Top of Raw data
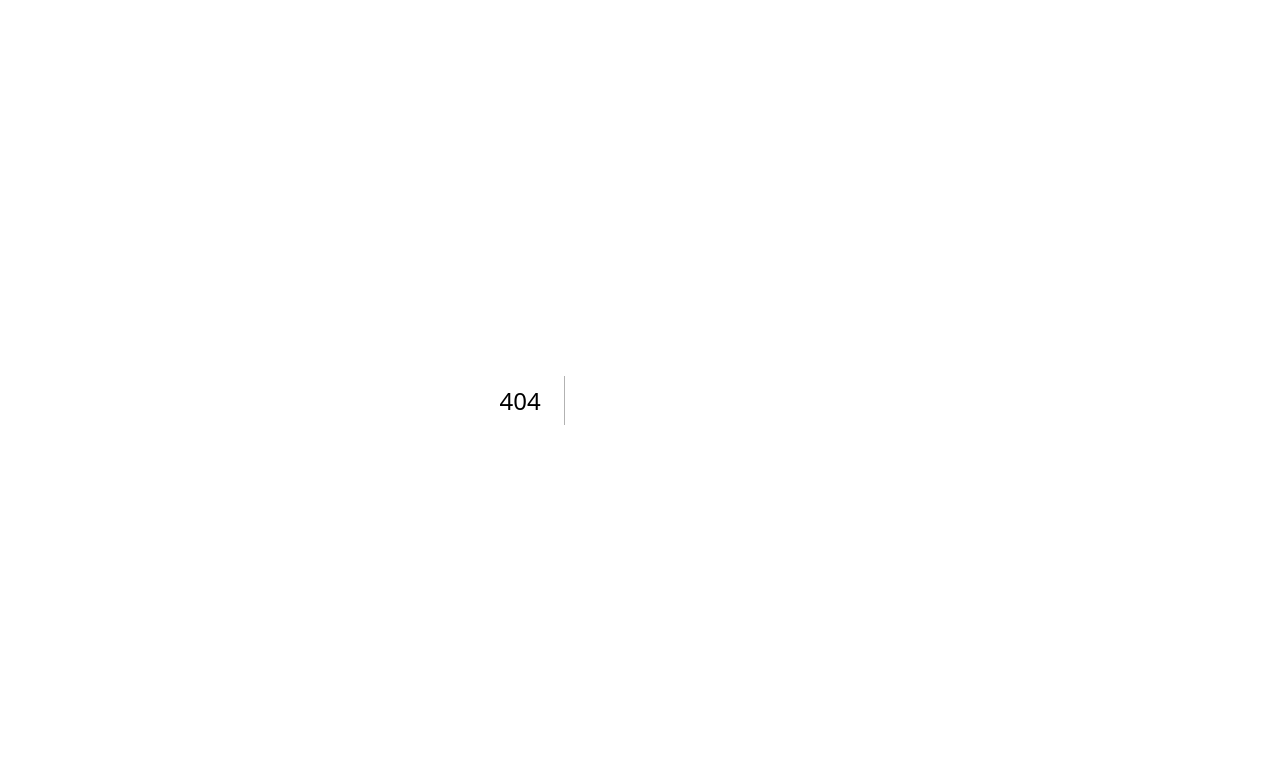
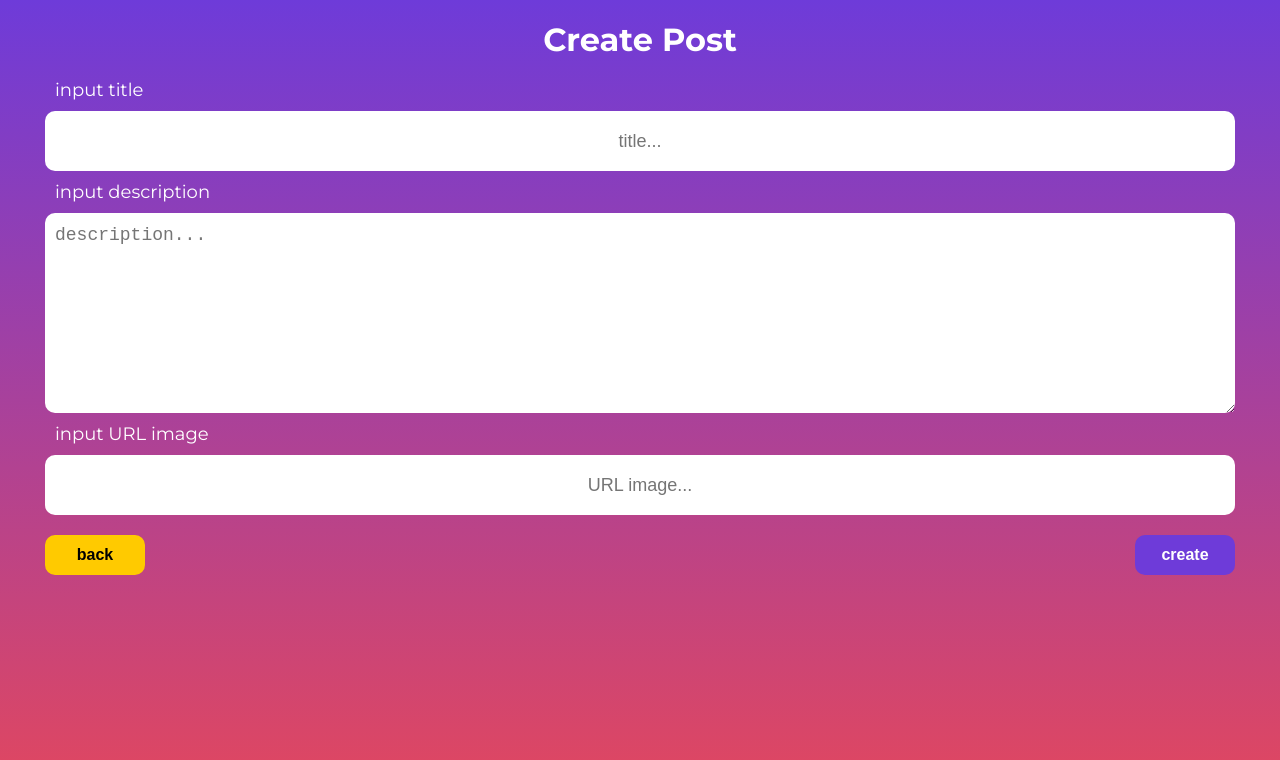
Before and after one commit to alexey-sevastynov/blog-next, a Next.js app: page /create in a window 1280 px wide. Before the commit this address had no page. Shown: the top 760 px of the page. Built offline with nearby package versions, Linux system fonts and the light colour scheme.

Commit message:
added create post page

```diff
--- a/src/app/api/auth/[...nextauth]/route.ts
+++ b/src/app/api/auth/[...nextauth]/route.ts
@@ -19,6 +19,8 @@ const handler = NextAuth({
       async authorize(
         credentials: {
           email: string;
+          sex: string;
+
           password: string;
         },
         request
--- a/src/app/api/register/route.ts
+++ b/src/app/api/auth/register/route.ts
@@ -4,13 +4,15 @@ import User from "@/models/User";
 import bcrypt from "bcryptjs";
 
 export const POST = async (request: NextRequest) => {
-  const { name, email, password } = await request.json();
+  const { name, email, password, sex } = await request.json();
+
+  console.log(name, email, password, sex);
 
   await connect();
 
   const hashedPassword = await bcrypt.hash(password, 5);
 
-  const newUser = new User({ name, email, password: hashedPassword });
+  const newUser = new User({ name, email, sex, password: hashedPassword });
 
   try {
     await newUser.save();
--- /dev/null
+++ b/src/app/create/page.module.scss
@@ -0,0 +1,26 @@
+@import "../colors";
+
+.create {
+  min-height: 100vh;
+  width: 100vw;
+
+  background: $red;
+  background: linear-gradient(0deg, $red 0%, $violet 100%);
+
+  .title {
+    padding: 20px 0px;
+    text-align: center;
+  }
+
+  .inputs {
+    display: flex;
+    flex-direction: column;
+    gap: 10px;
+  }
+
+  .btns {
+    padding: 20px 0px;
+    display: flex;
+    justify-content: space-between;
+  }
+}
--- /dev/null
+++ b/src/app/create/page.tsx
@@ -0,0 +1,37 @@
+import React from "react";
+import styles from "./page.module.scss";
+import Input from "@/components/Input/Input";
+import Btn from "@/components/Btn/Btn";
+import { COLORS } from "@/constants/colors";
+import Textarea from "@/components/Textarea/Textarea";
+import Link from "next/link";
+
+const CreatePost = () => {
+  return (
+    <div className={styles.create}>
+      <form className="container">
+        <h2 className={styles.title}>Create Post</h2>
+
+        <div className={styles.inputs}>
+          <Input placeholder="title...">input title</Input>
+          <Textarea placeholder="description...">input description</Textarea>
+          <Input placeholder="URL image...">input URL image</Input>
+        </div>
+
+        <div className={styles.btns}>
+          <Link href={"/user"}>
+            <Btn type="button" style={{ backgroundColor: COLORS.yellow }}>
+              back
+            </Btn>
+          </Link>
+
+          <Btn style={{ backgroundColor: COLORS.violet, color: COLORS.white }}>
+            create
+          </Btn>
+        </div>
+      </form>
+    </div>
+  );
+};
+
+export default CreatePost;
--- a/src/components/Navbar/Navbar.tsx
+++ b/src/components/Navbar/Navbar.tsx
@@ -6,6 +6,7 @@ import { COLORS } from "@/constants/colors";
 import Btn from "../Btn/Btn";
 import { signOut, useSession } from "next-auth/react";
 import { useRouter } from "next/navigation";
+import Link from "next/link";
 
 const Navbar = () => {
   const session = useSession();
@@ -23,7 +24,10 @@ const Navbar = () => {
           </p>
 
           <div className={styles.btns}>
-            <Btn style={{ backgroundColor: COLORS.yellow }}>Crated Post</Btn>
+            <Link href={"/create"}>
+              <Btn style={{ backgroundColor: COLORS.yellow }}>Crated Post</Btn>
+            </Link>
+
             <Btn
               onClick={() => signOut()}
               style={{ backgroundColor: COLORS.red, color: COLORS.white }}
--- /dev/null
+++ b/src/components/Textarea/ITextareaPropos.interface.ts
@@ -0,0 +1,6 @@
+import React from "react";
+
+export interface ITextareaProps
+  extends React.InputHTMLAttributes<HTMLTextAreaElement> {
+  children: React.ReactNode;
+}
--- /dev/null
+++ b/src/components/Textarea/Textarea.tsx
@@ -0,0 +1,15 @@
+import React from "react";
+import styles from "./textarea.module.scss";
+
+import { ITextareaProps } from "./ITextareaPropos.interface";
+
+const Textarea: React.FC<ITextareaProps> = ({ children, ...props }) => {
+  return (
+    <div className={styles.textarea}>
+      <label>{children}</label>
+      <textarea {...props} />
+    </div>
+  );
+};
+
+export default Textarea;
--- /dev/null
+++ b/src/components/Textarea/textarea.module.scss
@@ -0,0 +1,24 @@
+@import "../../app/colors";
+
+.textarea {
+  display: flex;
+  flex-direction: column;
+  gap: 10px;
+
+  & label {
+    margin-left: 10px;
+    font-size: 18px;
+    color: $white;
+  }
+
+  & textarea {
+    font-size: 18px;
+
+    min-height: 200px;
+
+    padding: 12px 10px;
+
+    border: none;
+    border-radius: 10px;
+  }
+}
--- a/src/models/User.ts
+++ b/src/models/User.ts
@@ -4,6 +4,13 @@ const { Schema } = mongoose;
 
 const userSchema = new Schema(
   {
+    sex: {
+      type: String,
+      require: true,
+    },
+    photo: {
+      type: String,
+    },
     name: {
       type: String,
       unique: true,
@@ -18,12 +25,6 @@ const userSchema = new Schema(
       type: String,
       require: true,
     },
-    sex: {
-      type: String,
-    },
-    photo: {
-      type: String,
-    },
   },
   { timestamps: true }
 );
```
Also changed, not shown: src/app/register/page.tsx (+83 -9 lines), src/app/sign-in/page.tsx (+45 -5 lines).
Bottom of Raw data
Your assignment » None of the pictures should appear; the rest of the entries must be reproduced exactly.

Expected answer »
Before and after one commit to alexey-sevastynov/blog-next, a Next.js app: page /create in a window 1280 px wide. Before the commit this address had no page. Shown: the top 760 px of the page. Built offline with nearby package versions, Linux system fonts and the light colour scheme.

Commit message:
added create post page

```diff
--- a/src/app/api/auth/[...nextauth]/route.ts
+++ b/src/app/api/auth/[...nextauth]/route.ts
@@ -19,6 +19,8 @@ const handler = NextAuth({
       async authorize(
         credentials: {
           email: string;
+          sex: string;
+
           password: string;
         },
         request
--- a/src/app/api/register/route.ts
+++ b/src/app/api/auth/register/route.ts
@@ -4,13 +4,15 @@ import User from "@/models/User";
 import bcrypt from "bcryptjs";
 
 export const POST = async (request: NextRequest) => {
-  const { name, email, password } = await request.json();
+  const { name, email, password, sex } = await request.json();
+
+  console.log(name, email, password, sex);
 
   await connect();
 
   const hashedPassword = await bcrypt.hash(password, 5);
 
-  const newUser = new User({ name, email, password: hashedPassword });
+  const newUser = new User({ name, email, sex, password: hashedPassword });
 
   try {
     await newUser.save();
--- /dev/null
+++ b/src/app/create/page.module.scss
@@ -0,0 +1,26 @@
+@import "../colors";
+
+.create {
+  min-height: 100vh;
+  width: 100vw;
+
+  background: $red;
+  background: linear-gradient(0deg, $red 0%, $violet 100%);
+
+  .title {
+    padding: 20px 0px;
+    text-align: center;
+  }
+
+  .inputs {
+    display: flex;
+    flex-direction: column;
+    gap: 10px;
+  }
+
+  .btns {
+    padding: 20px 0px;
+    display: flex;
+    justify-content: space-between;
+  }
+}
--- /dev/null
+++ b/src/app/create/page.tsx
@@ -0,0 +1,37 @@
+import React from "react";
+import styles from "./page.module.scss";
+import Input from "@/components/Input/Input";
+import Btn from "@/components/Btn/Btn";
+import { COLORS } from "@/constants/colors";
+import Textarea from "@/components/Textarea/Textarea";
+import Link from "next/link";
+
+const CreatePost = () => {
+  return (
+    <div className={styles.create}>
+      <form className="container">
+        <h2 className={styles.title}>Create Post</h2>
+
+        <div className={styles.inputs}>
+          <Input placeholder="title...">input title</Input>
+          <Textarea placeholder="description...">input description</Textarea>
+          <Input placeholder="URL image...">input URL image</Input>
+        </div>
+
+        <div className={styles.btns}>
+          <Link href={"/user"}>
+            <Btn type="button" style={{ backgroundColor: COLORS.yellow }}>
+              back
+            </Btn>
+          </Link>
+
+          <Btn style={{ backgroundColor: COLORS.violet, color: COLORS.white }}>
+            create
+          </Btn>
+        </div>
+      </form>
+    </div>
+  );
+};
+
+export default CreatePost;
--- a/src/components/Navbar/Navbar.tsx
+++ b/src/components/Navbar/Navbar.tsx
@@ -6,6 +6,7 @@ import { COLORS } from "@/constants/colors";
 import Btn from "../Btn/Btn";
 import { signOut, useSession } from "next-auth/react";
 import { useRouter } from "next/navigation";
+import Link from "next/link";
 
 const Navbar = () => {
   const session = useSession();
@@ -23,7 +24,10 @@ const Navbar = () => {
           </p>
 
           <div className={styles.btns}>
-            <Btn style={{ backgroundColor: COLORS.yellow }}>Crated Post</Btn>
+            <Link href={"/create"}>
+              <Btn style={{ backgroundColor: COLORS.yellow }}>Crated Post</Btn>
+            </Link>
+
             <Btn
               onClick={() => signOut()}
               style={{ backgroundColor: COLORS.red, color: COLORS.white }}
--- /dev/null
+++ b/src/components/Textarea/ITextareaPropos.interface.ts
@@ -0,0 +1,6 @@
+import React from "react";
+
+export interface ITextareaProps
+  extends React.InputHTMLAttributes<HTMLTextAreaElement> {
+  children: React.ReactNode;
+}
--- /dev/null
+++ b/src/components/Textarea/Textarea.tsx
@@ -0,0 +1,15 @@
+import React from "react";
+import styles from "./textarea.module.scss";
+
+import { ITextareaProps } from "./ITextareaPropos.interface";
+
+const Textarea: React.FC<ITextareaProps> = ({ children, ...props }) => {
+  return (
+    <div className={styles.textarea}>
+      <label>{children}</label>
+      <textarea {...props} />
+    </div>
+  );
+};
+
+export default Textarea;
--- /dev/null
+++ b/src/components/Textarea/textarea.module.scss
@@ -0,0 +1,24 @@
+@import "../../app/colors";
+
+.textarea {
+  display: flex;
+  flex-direction: column;
+  gap: 10px;
+
+  & label {
+    margin-left: 10px;
+    font-size: 18px;
+    color: $white;
+  }
+
+  & textarea {
+    font-size: 18px;
+
+    min-height: 200px;
+
+    padding: 12px 10px;
+
+    border: none;
+    border-radius: 10px;
+  }
+}
--- a/src/models/User.ts
+++ b/src/models/User.ts
@@ -4,6 +4,13 @@ const { Schema } = mongoose;
 
 const userSchema = new Schema(
   {
+    sex: {
+      type: String,
+      require: true,
+    },
+    photo: {
+      type: String,
+    },
     name: {
       type: String,
       unique: true,
@@ -18,12 +25,6 @@ const userSchema = new Schema(
       type: String,
       require: true,
     },
-    sex: {
-      type: String,
-    },
-    photo: {
-      type: String,
-    },
   },
   { timestamps: true }
 );
```
Also changed, not shown: src/app/register/page.tsx (+83 -9 lines), src/app/sign-in/page.tsx (+45 -5 lines).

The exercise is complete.